(Originally published here)
Unwanted: How a mother learned to turn shame, grief and fear into purpose, passion and empowerment
Publisher: Linda Smith Pages: 289
Price: (paperback) $14.99
Reviewed: May, 2019
Linda Smith, champion philanthropist and fundraiser for Nevada’s largest organization for people with disabilities, Opportunity Village, describes her impressive life story in this captivating memoir.
Overcoming an abusive childhood with a violent, alcoholic father to become a Las Vegas performer and glamorous model as the face of Diet Pepsi, Smith’s world drastically shifts with the early birth (nearly inside a plane headed to Toronto) of Christopher, a child with Down syndrome. Doctors tell Smith and her husband, musician Glenn Smith, that Christopher wasn’t expected to survive. “This is a blessing,” they add. “You should forget about him and concentrate on having another baby.” Instead, with indefatigable drive, Linda and Glenn face the challenges of raising Christopher, and Linda begins advocating for disabled rights.
Described as her “magical boy, his extra chromosome bringing love,” Christopher, (verbally limited and autistic) is a joy, but discrimination abounds: Schools and families aren’t accepting. Foreign-born with a “retarded” status, he’s unable to become a legal permanent US resident. Linda engages a powerful lobby (with Hubert Humphrey and others) to change outdated immigration laws, gaining citizenship for Christopher and others like him.
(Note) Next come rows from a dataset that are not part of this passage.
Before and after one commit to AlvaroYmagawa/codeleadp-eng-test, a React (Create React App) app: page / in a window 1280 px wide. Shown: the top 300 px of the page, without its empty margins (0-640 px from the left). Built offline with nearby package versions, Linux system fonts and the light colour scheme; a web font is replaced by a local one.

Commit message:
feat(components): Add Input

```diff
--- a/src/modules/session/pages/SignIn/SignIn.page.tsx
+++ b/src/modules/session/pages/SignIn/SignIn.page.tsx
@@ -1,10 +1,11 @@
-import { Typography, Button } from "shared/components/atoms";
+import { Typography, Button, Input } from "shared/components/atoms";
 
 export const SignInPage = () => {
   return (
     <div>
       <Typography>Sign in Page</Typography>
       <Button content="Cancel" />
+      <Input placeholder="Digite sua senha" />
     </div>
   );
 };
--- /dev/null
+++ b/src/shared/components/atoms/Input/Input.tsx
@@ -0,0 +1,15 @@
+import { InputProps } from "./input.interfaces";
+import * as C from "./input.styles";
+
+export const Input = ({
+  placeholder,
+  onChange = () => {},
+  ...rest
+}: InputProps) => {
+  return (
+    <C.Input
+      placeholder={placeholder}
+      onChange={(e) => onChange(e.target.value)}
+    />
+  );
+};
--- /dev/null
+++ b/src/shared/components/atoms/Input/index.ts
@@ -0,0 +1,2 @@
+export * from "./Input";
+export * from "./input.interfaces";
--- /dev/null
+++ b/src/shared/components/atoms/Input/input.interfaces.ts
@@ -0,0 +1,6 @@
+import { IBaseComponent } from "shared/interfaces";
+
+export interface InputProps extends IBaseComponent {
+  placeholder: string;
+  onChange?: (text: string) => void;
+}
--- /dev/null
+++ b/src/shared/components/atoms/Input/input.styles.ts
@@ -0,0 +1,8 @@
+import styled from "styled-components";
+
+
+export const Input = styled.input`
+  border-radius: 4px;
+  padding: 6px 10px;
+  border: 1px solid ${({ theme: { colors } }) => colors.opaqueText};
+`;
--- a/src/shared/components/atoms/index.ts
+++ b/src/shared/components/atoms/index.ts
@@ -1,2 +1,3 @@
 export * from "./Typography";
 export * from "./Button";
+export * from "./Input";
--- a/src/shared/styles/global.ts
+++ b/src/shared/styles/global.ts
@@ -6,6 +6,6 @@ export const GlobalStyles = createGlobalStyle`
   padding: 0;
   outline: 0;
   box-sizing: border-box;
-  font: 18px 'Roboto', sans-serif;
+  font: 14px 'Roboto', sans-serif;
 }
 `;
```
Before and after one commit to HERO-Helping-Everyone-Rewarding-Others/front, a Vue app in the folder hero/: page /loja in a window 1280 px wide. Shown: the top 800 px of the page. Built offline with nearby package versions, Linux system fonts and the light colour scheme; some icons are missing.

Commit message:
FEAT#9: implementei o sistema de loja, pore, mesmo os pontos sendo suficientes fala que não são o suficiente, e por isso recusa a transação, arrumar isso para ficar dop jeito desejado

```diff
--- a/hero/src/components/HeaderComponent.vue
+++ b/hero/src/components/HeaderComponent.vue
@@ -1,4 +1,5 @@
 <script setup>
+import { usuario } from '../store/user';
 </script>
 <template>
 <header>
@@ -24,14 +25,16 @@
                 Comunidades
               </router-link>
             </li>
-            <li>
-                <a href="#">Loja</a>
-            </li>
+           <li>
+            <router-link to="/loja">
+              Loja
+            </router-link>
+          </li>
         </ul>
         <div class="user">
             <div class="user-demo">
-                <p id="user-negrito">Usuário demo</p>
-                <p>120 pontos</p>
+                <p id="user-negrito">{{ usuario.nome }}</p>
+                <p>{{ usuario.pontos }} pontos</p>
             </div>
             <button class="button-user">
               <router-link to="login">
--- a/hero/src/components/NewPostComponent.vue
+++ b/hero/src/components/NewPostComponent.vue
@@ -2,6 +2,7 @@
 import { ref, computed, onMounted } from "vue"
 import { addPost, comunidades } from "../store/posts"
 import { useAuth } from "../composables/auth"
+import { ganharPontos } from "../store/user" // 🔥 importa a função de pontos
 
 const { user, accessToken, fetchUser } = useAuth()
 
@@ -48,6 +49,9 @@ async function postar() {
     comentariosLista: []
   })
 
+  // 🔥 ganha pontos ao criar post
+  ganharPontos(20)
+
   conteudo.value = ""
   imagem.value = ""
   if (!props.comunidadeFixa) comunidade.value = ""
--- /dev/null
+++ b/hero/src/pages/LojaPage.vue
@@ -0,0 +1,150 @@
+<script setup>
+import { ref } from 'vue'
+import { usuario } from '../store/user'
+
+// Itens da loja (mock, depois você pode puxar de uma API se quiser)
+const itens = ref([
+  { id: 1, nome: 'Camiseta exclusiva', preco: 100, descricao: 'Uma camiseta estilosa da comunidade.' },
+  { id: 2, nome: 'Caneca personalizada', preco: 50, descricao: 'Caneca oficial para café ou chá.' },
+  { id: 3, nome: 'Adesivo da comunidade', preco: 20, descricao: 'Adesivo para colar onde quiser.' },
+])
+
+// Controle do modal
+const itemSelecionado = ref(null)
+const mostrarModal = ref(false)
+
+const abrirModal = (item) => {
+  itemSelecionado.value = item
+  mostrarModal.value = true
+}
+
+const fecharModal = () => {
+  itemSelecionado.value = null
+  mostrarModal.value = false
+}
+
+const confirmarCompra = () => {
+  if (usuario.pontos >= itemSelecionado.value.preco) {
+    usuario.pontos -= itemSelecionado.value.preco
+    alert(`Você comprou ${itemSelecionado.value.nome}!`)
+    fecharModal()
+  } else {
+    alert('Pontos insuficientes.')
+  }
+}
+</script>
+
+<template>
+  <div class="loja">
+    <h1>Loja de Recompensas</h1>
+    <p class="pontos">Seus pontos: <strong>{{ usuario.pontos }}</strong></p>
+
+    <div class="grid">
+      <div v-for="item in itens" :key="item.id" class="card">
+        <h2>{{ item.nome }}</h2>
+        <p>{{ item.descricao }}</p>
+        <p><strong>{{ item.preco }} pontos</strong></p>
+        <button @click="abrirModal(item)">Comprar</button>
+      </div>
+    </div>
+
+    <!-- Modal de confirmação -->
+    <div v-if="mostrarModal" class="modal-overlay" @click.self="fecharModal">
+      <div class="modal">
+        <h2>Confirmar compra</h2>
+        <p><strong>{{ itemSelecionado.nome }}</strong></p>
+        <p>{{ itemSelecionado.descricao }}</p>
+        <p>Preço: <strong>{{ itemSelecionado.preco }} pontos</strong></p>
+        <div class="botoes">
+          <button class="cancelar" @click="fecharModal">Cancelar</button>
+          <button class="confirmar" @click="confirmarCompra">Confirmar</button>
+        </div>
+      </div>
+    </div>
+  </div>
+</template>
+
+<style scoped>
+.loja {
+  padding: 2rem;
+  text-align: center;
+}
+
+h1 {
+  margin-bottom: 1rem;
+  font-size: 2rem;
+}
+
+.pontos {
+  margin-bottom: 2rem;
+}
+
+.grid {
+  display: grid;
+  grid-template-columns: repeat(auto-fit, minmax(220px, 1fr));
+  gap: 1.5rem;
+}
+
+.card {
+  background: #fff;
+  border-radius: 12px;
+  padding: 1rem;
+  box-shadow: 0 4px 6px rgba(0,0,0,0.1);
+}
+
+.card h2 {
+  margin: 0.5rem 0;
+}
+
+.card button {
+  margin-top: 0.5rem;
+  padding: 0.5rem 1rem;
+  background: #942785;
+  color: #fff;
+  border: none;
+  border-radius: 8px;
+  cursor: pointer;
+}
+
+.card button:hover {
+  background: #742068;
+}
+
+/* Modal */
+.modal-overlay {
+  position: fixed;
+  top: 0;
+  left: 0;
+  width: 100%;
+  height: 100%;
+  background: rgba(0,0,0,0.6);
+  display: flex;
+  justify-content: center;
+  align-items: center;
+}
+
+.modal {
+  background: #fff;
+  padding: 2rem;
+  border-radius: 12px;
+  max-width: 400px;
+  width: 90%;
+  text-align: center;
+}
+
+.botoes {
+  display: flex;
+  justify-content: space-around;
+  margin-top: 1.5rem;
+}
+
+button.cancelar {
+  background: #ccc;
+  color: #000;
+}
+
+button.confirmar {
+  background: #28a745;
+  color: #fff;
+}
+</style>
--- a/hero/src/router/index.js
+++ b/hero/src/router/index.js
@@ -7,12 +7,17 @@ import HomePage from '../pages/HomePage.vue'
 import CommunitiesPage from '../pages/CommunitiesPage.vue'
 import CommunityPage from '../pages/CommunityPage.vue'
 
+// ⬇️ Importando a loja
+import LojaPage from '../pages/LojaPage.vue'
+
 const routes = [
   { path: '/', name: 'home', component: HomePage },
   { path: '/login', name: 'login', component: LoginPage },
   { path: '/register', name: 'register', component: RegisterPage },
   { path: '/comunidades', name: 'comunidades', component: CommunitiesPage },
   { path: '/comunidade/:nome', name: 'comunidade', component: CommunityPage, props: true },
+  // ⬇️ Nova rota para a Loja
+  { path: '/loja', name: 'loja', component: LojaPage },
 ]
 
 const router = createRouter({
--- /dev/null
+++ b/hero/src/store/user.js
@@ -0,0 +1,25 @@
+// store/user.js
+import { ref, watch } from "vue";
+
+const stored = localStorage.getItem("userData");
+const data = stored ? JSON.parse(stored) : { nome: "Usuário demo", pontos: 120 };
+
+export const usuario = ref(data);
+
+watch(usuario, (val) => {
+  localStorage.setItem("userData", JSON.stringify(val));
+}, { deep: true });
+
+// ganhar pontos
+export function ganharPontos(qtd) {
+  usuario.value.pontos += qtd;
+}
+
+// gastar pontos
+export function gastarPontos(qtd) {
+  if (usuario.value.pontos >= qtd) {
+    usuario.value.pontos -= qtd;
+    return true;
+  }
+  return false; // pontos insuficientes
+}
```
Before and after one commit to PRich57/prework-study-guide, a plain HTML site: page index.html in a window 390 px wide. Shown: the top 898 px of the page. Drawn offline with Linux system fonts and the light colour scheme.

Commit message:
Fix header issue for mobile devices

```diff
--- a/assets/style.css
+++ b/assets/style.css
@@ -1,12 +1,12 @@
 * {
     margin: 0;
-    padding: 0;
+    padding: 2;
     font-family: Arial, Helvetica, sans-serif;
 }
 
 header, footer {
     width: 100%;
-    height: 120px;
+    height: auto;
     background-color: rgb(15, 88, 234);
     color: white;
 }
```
Capitalizing on her Las Vegas connections (Glenn performed with Wayne Newton), Smith begins to create impressive fundraising events. Dauntless, she approaches famous hotel owners, corporations, sports teams, and philanthropists and gathers a line-up of Vegas stars, including Elvis Presley, Barbra Streisand, and Celine Dion to produce “The Concert of Love.” This event, along with numerous galas, have raised millions for “disability freedom” and garnered her awards as a champion of the disabled.
Smith’s well-written, moving, and energetic description of the social injustices, lack of understanding, and physical and emotional demands of raising Christopher are eye-opening, offering a realistic portrait of the world of the disabled in the ‘70s and beyond. Her tenacity is infectious. People seeking to learn more about self-advocacy, nonprofits, and fundraising—or simply share in Christopher’s stirring story— will find inspiration in this powerful book.
Also available in hardcover and ebook.